## Required work
In your answer, set down the records below exactly as they stand, omitting pictures.

----------

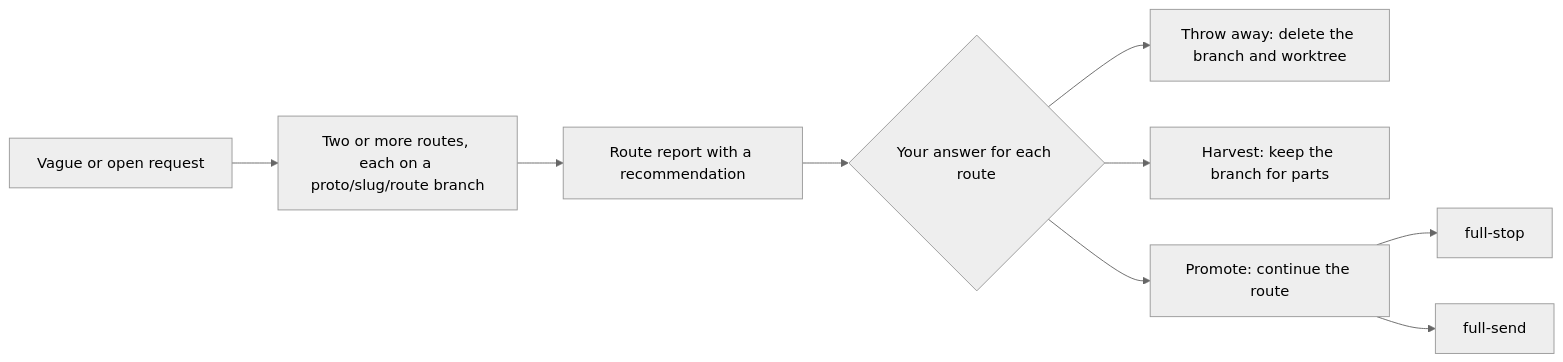
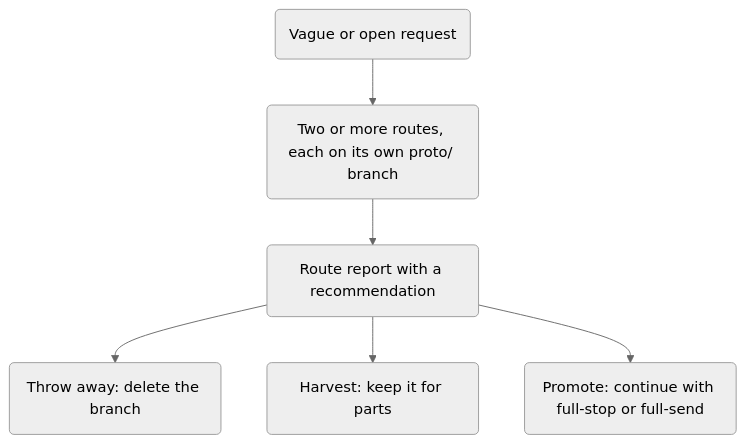
One commit to JoshuaHayesWasHere/jstack changed the first of 2 diagrams in wiki/Modes.md. Above: the diagram before and after it, drawn with Mermaid (neutral theme). The commit also changed other lines of this file and 7 other files, not shown here.

Commit message:
Wiki diagrams explain only the skills, never cross a line, and fit GitHub's viewer in light and dark mode

````diff
--- a/wiki/Modes.md
+++ b/wiki/Modes.md
@@ -16,11 +16,8 @@
 ```mermaid
-flowchart LR
-    req["Vague or open request"] --> routes["Two or more routes, each on a proto/slug/route branch"]
-    routes --> report["Route report with a recommendation"]
-    report --> ask{"Your answer for each route"}
-    ask --> throw["Throw away: delete the branch and worktree"]
-    ask --> harvest["Harvest: keep the branch for parts"]
-    ask --> promote["Promote: continue the route"]
-    promote --> stop["full-stop"]
-    promote --> send["full-send"]
+flowchart TD
+    req("Vague or open request") --> routes("Two or more routes, each on its own proto/ branch")
+    routes --> report("Route report with a recommendation")
+    report --> throw("Throw away: delete the branch")
+    report --> harvest("Harvest: keep it for parts")
+    report --> promote("Promote: continue with full-stop or full-send")
 ```
````
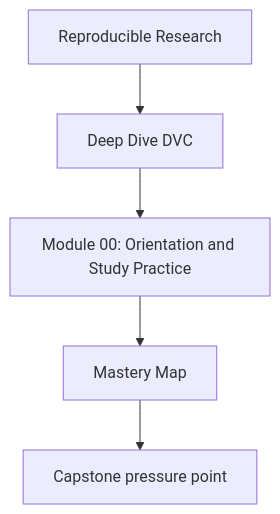
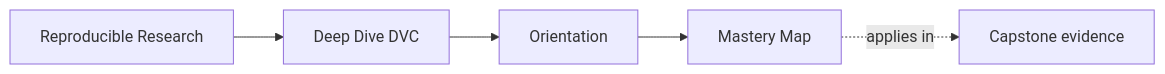
The first of 2 diagrams in programs/reproducible-research/deep-dive-dvc/course-book/module-00-orientation/mastery-map.md (bijux/bijux-masterclass), drawn with Mermaid before and after one commit. The commit also changed other lines of this file and 55 other files, not shown here.

Commit message:
docs(deep-dive-dvc): map reproducibility and pipeline foundations

````diff
--- a/programs/reproducible-research/deep-dive-dvc/course-book/module-00-orientation/mastery-map.md
+++ b/programs/reproducible-research/deep-dive-dvc/course-book/module-00-orientation/mastery-map.md
@@ -6,7 +6,11 @@
 ```mermaid
-flowchart TD
-  family["Reproducible Research"] --> program["Deep Dive DVC"]
-  program --> module["Module 00: Orientation and Study Practice"]
-  module --> concept["Mastery Map"]
-  concept --> capstone["Capstone pressure point"]
+graph LR
+  family["Reproducible Research"]
+  program["Deep Dive DVC"]
+  section["Orientation"]
+  page["Mastery Map"]
+  capstone["Capstone evidence"]
+
+  family --> program --> section --> page
+  page -.applies in.-> capstone
 ```
````
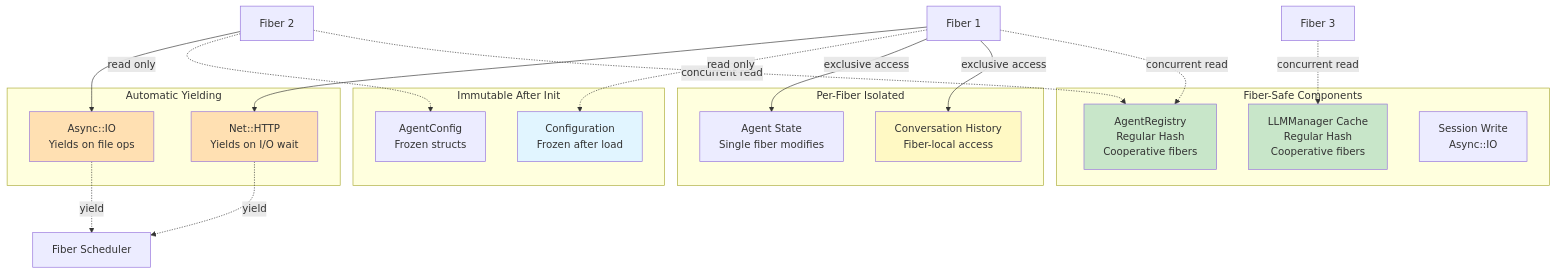
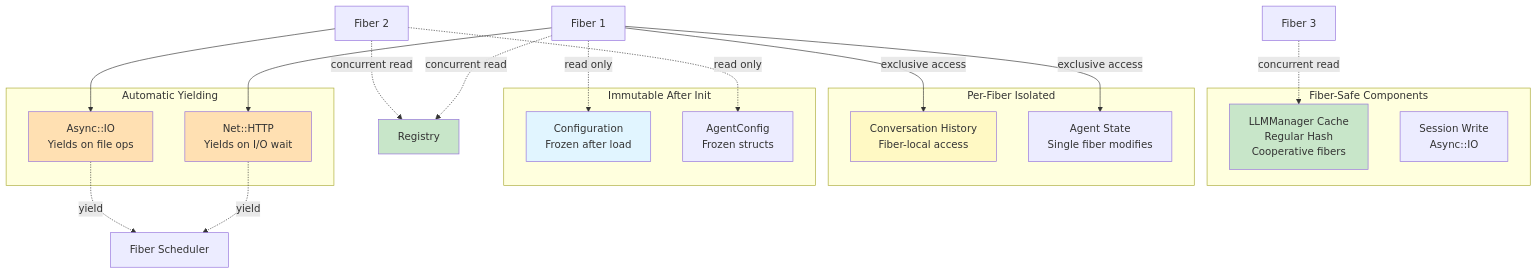
One commit to parruda/claude-swarm changed the ninth of 9 diagrams in docs/swarm_sdk_architecture.md. Above: the diagram before and after it, drawn with Mermaid. The commit also changed other lines of this file and 4 other files, not shown here.

First line of the commit message:
Remove AgentRegistry and update SwarmSDK defaults

````diff
--- a/docs/swarm_sdk_architecture.md
+++ b/docs/swarm_sdk_architecture.md
@@ -2145,45 +2104,44 @@
 ```mermaid
 flowchart TB
     subgraph "Fiber-Safe Components"
-        Registry[AgentRegistry<br/>Regular Hash<br/>Cooperative fibers]
         LLMCache[LLMManager Cache<br/>Regular Hash<br/>Cooperative fibers]
         SessionWrite[Session Write<br/>Async::IO]
     end
 
     subgraph "Per-Fiber Isolated"
         ConvHistory[Conversation History<br/>Fiber-local access]
         AgentState[Agent State<br/>Single fiber modifies]
     end
 
     subgraph "Immutable After Init"
         Config[Configuration<br/>Frozen after load]
         AgentConfig[AgentConfig<br/>Frozen structs]
     end
 
     subgraph "Automatic Yielding"
         NetHTTP[Net::HTTP<br/>Yields on I/O wait]
         AsyncIO[Async::IO<br/>Yields on file ops]
     end
 
     F1[Fiber 1] -.->|concurrent read| Registry
     F2[Fiber 2] -.->|concurrent read| Registry
     F3[Fiber 3] -.->|concurrent read| LLMCache
 
     F1 -->|exclusive access| ConvHistory
     F1 -->|exclusive access| AgentState
 
     F1 -.->|read only| Config
     F2 -.->|read only| AgentConfig
 
     F1 --> NetHTTP
     F2 --> AsyncIO
     NetHTTP -.->|yield| Scheduler[Fiber Scheduler]
     AsyncIO -.->|yield| Scheduler
 
     style Registry fill:#c8e6c9
     style LLMCache fill:#c8e6c9
     style ConvHistory fill:#fff9c4
     style Config fill:#e1f5ff
     style NetHTTP fill:#ffe0b2
     style AsyncIO fill:#ffe0b2
 ```
````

----------

## Result of this exercise
One commit to JoshuaHayesWasHere/jstack changed the first of 2 diagrams in wiki/Modes.md. Above: the diagram before and after it, drawn with Mermaid (neutral theme). The commit also changed other lines of this file and 7 other files, not shown here.

Commit message:
Wiki diagrams explain only the skills, never cross a line, and fit GitHub's viewer in light and dark mode

````diff
--- a/wiki/Modes.md
+++ b/wiki/Modes.md
@@ -16,11 +16,8 @@
 ```mermaid
-flowchart LR
-    req["Vague or open request"] --> routes["Two or more routes, each on a proto/slug/route branch"]
-    routes --> report["Route report with a recommendation"]
-    report --> ask{"Your answer for each route"}
-    ask --> throw["Throw away: delete the branch and worktree"]
-    ask --> harvest["Harvest: keep the branch for parts"]
-    ask --> promote["Promote: continue the route"]
-    promote --> stop["full-stop"]
-    promote --> send["full-send"]
+flowchart TD
+    req("Vague or open request") --> routes("Two or more routes, each on its own proto/ branch")
+    routes --> report("Route report with a recommendation")
+    report --> throw("Throw away: delete the branch")
+    report --> harvest("Harvest: keep it for parts")
+    report --> promote("Promote: continue with full-stop or full-send")
 ```
````
The first of 2 diagrams in programs/reproducible-research/deep-dive-dvc/course-book/module-00-orientation/mastery-map.md (bijux/bijux-masterclass), drawn with Mermaid before and after one commit. The commit also changed other lines of this file and 55 other files, not shown here.

Commit message:
docs(deep-dive-dvc): map reproducibility and pipeline foundations

````diff
--- a/programs/reproducible-research/deep-dive-dvc/course-book/module-00-orientation/mastery-map.md
+++ b/programs/reproducible-research/deep-dive-dvc/course-book/module-00-orientation/mastery-map.md
@@ -6,7 +6,11 @@
 ```mermaid
-flowchart TD
-  family["Reproducible Research"] --> program["Deep Dive DVC"]
-  program --> module["Module 00: Orientation and Study Practice"]
-  module --> concept["Mastery Map"]
-  concept --> capstone["Capstone pressure point"]
+graph LR
+  family["Reproducible Research"]
+  program["Deep Dive DVC"]
+  section["Orientation"]
+  page["Mastery Map"]
+  capstone["Capstone evidence"]
+
+  family --> program --> section --> page
+  page -.applies in.-> capstone
 ```
````
One commit to parruda/claude-swarm changed the ninth of 9 diagrams in docs/swarm_sdk_architecture.md. Above: the diagram before and after it, drawn with Mermaid. The commit also changed other lines of this file and 4 other files, not shown here.

First line of the commit message:
Remove AgentRegistry and update SwarmSDK defaults

````diff
--- a/docs/swarm_sdk_architecture.md
+++ b/docs/swarm_sdk_architecture.md
@@ -2145,45 +2104,44 @@
 ```mermaid
 flowchart TB
     subgraph "Fiber-Safe Components"
-        Registry[AgentRegistry<br/>Regular Hash<br/>Cooperative fibers]
         LLMCache[LLMManager Cache<br/>Regular Hash<br/>Cooperative fibers]
         SessionWrite[Session Write<br/>Async::IO]
     end
 
     subgraph "Per-Fiber Isolated"
         ConvHistory[Conversation History<br/>Fiber-local access]
         AgentState[Agent State<br/>Single fiber modifies]
     end
 
     subgraph "Immutable After Init"
         Config[Configuration<br/>Frozen after load]
         AgentConfig[AgentConfig<br/>Frozen structs]
     end
 
     subgraph "Automatic Yielding"
         NetHTTP[Net::HTTP<br/>Yields on I/O wait]
         AsyncIO[Async::IO<br/>Yields on file ops]
     end
 
     F1[Fiber 1] -.->|concurrent read| Registry
     F2[Fiber 2] -.->|concurrent read| Registry
     F3[Fiber 3] -.->|concurrent read| LLMCache
 
     F1 -->|exclusive access| ConvHistory
     F1 -->|exclusive access| AgentState
 
     F1 -.->|read only| Config
     F2 -.->|read only| AgentConfig
 
     F1 --> NetHTTP
     F2 --> AsyncIO
     NetHTTP -.->|yield| Scheduler[Fiber Scheduler]
     AsyncIO -.->|yield| Scheduler
 
     style Registry fill:#c8e6c9
     style LLMCache fill:#c8e6c9
     style ConvHistory fill:#fff9c4
     style Config fill:#e1f5ff
     style NetHTTP fill:#ffe0b2
     style AsyncIO fill:#ffe0b2
 ```
````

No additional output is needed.